they have a chance to think about and discuss some of these concerns at public
gatherings. I hope that judges—both federal and state—will accept opportunities
when offered to talk about these topics.
Q: You have traveled abroad extensively to work with
and observe foreign courts in action. Do these judges and courts experience some
of the same conflicts U.S. judges are confronting?
A: For many years, the federal courts in our country
have been greatly admired by leaders in other nations. They have been held up as
models for judicial independence and effectiveness. There is less of that today
as people in other nations see attacks in this country on judges in the
circumstances I described above.
Our country has been very much focused on encouraging newly formed nation
states to embrace the rule of law and to develop strong, fair, and able
judiciaries. We have provided aid to many countries to help them achieve these
goals. It is ironic that at the same time we are supporting other countries'
efforts, we're seeing efforts in our country to damage or destroy our own
Q: You know a lot of federal judges throughout the
country and hear them talk about their work and their lives. How has the decline
in the value of judges’ compensation impacted the morale of federal judges?
A: Historically, the federal Judiciary has been
comprised of people who demonstrated their ability and achievement in the legal
profession, and who for that reason were chosen to serve on the federal bench.
In earlier times, the salaries paid to federal judges and the salaries paid to
people in similar positions outside the Judiciary were comparable. Today, that
is no longer the case and there has been a steady erosion of the salary levels
for federal judges compared to other positions. It is not uncommon for a law
clerk at the Supreme Court or a Court of Appeals to earn within the first year
of private employment as much or more than the judge for whom the clerk worked.
Salaries of law professors similarly exceed that of federal judges.
What may happen and what may already have started is that our judges will
become more like civil servants, starting at a very low salary in lower
positions on behalf of the courts, and working up to judicial appointments in
time. This is the system used by most countries in the European Union today. It
is not the choice that we followed in this nation previously, and I hope it will

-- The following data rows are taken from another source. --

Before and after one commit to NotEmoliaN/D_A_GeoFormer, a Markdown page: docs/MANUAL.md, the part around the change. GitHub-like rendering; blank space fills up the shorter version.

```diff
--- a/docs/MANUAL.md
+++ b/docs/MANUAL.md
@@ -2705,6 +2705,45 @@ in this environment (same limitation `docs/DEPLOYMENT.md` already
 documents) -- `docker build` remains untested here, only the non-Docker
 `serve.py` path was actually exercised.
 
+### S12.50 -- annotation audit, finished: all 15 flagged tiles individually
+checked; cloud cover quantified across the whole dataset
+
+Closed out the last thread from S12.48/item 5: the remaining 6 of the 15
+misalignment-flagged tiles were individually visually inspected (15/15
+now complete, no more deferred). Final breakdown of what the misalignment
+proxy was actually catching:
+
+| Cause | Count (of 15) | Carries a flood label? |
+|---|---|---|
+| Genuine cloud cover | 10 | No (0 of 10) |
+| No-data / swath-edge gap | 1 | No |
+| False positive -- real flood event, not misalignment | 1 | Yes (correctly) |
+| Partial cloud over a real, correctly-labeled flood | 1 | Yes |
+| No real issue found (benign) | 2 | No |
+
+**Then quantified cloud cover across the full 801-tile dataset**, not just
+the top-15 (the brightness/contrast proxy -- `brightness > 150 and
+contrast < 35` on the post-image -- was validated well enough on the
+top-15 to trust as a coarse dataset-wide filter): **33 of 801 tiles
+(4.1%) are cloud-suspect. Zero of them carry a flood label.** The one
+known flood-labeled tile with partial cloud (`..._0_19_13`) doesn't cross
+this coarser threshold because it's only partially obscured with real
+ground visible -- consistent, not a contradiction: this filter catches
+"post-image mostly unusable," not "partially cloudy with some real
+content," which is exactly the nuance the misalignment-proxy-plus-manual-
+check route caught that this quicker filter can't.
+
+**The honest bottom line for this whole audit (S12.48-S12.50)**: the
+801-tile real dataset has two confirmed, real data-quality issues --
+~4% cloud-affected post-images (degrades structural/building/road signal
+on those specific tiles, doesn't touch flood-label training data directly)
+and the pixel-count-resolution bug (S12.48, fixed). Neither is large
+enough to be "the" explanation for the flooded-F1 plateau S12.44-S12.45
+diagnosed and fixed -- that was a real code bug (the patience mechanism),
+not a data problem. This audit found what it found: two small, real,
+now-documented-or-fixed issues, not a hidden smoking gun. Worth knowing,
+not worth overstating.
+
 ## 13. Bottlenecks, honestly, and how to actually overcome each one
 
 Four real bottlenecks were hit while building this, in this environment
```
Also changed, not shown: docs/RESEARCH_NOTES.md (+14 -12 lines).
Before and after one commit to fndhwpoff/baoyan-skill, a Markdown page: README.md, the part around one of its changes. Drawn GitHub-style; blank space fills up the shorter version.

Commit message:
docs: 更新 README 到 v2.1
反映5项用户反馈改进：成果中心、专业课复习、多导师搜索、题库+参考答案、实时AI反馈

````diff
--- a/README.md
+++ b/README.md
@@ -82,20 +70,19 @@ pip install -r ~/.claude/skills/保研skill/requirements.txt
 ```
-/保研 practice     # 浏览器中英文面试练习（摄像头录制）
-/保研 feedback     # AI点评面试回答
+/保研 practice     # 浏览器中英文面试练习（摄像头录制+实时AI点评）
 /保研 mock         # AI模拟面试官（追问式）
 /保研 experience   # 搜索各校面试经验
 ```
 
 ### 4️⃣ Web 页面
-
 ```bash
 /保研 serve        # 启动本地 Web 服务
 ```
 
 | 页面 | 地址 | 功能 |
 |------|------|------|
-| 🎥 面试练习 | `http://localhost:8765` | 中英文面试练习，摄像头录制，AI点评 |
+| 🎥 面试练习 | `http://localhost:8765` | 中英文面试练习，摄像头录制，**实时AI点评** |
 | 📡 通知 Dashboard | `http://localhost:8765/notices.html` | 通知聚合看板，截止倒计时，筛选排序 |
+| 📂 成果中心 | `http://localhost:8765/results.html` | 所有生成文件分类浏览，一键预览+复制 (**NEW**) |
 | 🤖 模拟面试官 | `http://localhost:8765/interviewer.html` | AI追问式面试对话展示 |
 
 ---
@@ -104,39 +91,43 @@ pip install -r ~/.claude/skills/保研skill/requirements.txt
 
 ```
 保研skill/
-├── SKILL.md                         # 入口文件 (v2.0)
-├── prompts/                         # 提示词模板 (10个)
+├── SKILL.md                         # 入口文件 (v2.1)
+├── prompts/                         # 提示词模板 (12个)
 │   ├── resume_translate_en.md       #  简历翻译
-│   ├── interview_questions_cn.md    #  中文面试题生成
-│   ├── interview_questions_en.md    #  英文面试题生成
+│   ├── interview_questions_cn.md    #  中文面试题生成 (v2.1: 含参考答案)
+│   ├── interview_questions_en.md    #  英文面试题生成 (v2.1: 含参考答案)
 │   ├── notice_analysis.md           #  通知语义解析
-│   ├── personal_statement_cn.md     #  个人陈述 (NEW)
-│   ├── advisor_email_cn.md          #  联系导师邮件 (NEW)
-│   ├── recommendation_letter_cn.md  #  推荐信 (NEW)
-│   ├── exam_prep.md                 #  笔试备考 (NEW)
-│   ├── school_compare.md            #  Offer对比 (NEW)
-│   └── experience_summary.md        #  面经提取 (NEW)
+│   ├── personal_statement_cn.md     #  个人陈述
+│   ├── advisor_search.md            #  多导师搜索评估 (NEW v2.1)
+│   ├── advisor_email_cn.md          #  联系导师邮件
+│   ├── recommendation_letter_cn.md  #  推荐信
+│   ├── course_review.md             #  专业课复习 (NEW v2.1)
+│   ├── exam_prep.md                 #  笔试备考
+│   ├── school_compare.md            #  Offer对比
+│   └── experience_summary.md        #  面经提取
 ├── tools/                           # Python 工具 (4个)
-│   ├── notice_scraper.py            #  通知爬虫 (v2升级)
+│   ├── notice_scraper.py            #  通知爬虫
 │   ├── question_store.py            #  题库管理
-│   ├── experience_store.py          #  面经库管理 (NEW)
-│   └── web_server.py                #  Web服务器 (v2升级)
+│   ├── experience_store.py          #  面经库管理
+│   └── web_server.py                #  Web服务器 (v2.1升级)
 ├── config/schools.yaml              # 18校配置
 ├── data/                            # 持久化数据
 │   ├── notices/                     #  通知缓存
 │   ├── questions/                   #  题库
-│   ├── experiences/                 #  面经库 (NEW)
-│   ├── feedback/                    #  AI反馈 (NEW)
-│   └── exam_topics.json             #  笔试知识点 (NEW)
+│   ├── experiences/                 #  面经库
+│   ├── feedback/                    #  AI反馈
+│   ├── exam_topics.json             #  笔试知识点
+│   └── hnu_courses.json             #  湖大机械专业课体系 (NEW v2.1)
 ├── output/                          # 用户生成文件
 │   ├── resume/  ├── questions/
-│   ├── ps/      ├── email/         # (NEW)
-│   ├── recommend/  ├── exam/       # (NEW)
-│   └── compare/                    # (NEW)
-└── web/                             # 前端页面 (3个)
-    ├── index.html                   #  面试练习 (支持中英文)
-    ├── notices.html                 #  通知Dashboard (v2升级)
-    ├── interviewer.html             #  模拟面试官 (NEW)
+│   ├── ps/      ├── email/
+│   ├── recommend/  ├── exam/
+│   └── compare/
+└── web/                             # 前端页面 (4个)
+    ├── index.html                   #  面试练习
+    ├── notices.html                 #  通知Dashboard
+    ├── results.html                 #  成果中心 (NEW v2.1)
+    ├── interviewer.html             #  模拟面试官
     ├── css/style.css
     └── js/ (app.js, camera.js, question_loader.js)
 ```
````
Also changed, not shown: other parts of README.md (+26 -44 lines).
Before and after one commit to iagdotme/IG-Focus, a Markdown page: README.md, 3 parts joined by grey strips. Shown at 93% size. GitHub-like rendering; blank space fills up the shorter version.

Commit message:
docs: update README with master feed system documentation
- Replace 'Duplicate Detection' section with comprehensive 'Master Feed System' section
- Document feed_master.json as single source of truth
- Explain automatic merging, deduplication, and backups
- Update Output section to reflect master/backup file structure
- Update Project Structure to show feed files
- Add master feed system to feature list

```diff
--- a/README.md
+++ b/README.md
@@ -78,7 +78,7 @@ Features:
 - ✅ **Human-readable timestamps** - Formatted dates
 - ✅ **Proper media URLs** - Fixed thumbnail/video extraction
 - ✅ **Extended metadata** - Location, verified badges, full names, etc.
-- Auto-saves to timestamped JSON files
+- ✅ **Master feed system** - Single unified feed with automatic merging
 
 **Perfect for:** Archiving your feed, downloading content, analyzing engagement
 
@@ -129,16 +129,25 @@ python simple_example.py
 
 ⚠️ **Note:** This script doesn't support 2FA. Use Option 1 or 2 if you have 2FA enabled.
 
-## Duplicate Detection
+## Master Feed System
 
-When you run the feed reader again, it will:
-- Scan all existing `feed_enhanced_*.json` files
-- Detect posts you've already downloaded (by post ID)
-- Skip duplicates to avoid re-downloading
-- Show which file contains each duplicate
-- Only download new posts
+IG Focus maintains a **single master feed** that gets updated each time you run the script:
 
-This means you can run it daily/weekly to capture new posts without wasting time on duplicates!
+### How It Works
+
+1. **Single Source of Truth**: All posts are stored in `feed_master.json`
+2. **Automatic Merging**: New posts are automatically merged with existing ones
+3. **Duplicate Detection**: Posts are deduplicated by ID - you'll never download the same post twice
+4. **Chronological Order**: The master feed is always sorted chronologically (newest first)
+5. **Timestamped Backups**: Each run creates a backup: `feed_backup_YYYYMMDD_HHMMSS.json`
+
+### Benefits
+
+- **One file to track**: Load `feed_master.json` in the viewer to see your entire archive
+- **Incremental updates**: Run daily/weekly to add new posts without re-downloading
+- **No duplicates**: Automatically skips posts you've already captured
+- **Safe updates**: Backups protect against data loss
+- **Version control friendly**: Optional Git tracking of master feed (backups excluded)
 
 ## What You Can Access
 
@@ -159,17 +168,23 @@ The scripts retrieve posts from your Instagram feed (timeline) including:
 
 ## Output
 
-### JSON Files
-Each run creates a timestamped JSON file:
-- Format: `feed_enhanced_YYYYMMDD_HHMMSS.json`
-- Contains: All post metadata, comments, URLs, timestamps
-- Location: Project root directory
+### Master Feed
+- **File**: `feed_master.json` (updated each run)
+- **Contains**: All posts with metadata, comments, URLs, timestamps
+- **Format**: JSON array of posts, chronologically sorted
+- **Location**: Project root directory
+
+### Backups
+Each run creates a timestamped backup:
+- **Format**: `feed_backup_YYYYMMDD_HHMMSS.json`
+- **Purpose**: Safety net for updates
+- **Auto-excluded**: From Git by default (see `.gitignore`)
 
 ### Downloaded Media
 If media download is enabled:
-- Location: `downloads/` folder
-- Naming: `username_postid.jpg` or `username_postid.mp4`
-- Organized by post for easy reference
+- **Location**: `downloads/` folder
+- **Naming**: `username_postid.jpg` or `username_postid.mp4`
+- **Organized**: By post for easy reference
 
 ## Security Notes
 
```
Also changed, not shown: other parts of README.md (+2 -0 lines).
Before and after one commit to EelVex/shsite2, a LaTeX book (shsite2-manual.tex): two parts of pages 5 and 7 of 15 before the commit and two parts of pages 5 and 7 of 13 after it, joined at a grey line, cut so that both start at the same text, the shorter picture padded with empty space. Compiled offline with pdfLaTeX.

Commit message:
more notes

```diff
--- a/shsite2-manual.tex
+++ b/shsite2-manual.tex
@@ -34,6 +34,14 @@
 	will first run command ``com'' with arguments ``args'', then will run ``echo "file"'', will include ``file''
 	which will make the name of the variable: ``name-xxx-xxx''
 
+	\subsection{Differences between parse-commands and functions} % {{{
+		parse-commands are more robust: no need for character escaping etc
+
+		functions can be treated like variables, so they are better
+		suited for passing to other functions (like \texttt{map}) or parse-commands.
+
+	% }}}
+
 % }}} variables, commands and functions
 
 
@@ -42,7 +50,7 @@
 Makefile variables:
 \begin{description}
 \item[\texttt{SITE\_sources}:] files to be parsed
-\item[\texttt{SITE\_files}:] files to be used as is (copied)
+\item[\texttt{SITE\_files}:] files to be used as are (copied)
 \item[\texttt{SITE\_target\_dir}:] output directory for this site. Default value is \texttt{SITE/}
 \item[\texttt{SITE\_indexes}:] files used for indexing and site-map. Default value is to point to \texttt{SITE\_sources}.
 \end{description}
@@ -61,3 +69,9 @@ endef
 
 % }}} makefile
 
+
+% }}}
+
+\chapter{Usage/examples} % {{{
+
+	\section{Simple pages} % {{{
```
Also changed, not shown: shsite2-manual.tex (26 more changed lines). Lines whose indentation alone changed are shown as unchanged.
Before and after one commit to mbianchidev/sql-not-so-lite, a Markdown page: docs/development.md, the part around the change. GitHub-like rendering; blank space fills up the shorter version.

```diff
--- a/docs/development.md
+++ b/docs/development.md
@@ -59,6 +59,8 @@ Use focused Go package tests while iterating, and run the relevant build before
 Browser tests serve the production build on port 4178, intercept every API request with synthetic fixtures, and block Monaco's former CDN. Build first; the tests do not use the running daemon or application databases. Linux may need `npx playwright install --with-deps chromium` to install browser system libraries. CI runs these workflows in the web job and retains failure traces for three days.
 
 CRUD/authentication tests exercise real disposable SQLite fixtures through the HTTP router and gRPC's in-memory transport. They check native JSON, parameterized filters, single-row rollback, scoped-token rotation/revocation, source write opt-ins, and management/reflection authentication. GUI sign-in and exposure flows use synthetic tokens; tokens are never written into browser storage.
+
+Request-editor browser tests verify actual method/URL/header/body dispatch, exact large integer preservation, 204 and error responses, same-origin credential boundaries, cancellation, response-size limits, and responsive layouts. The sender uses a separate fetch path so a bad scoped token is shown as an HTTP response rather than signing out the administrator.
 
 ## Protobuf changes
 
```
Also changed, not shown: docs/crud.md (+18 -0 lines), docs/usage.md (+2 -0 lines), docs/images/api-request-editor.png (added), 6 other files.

not be the path we follow. It is not as attractive to be a judge today as it was
in the 1950s, 60s or 70s and I can understand the concerns that have been raised
by those who serve on federal courts at all levels.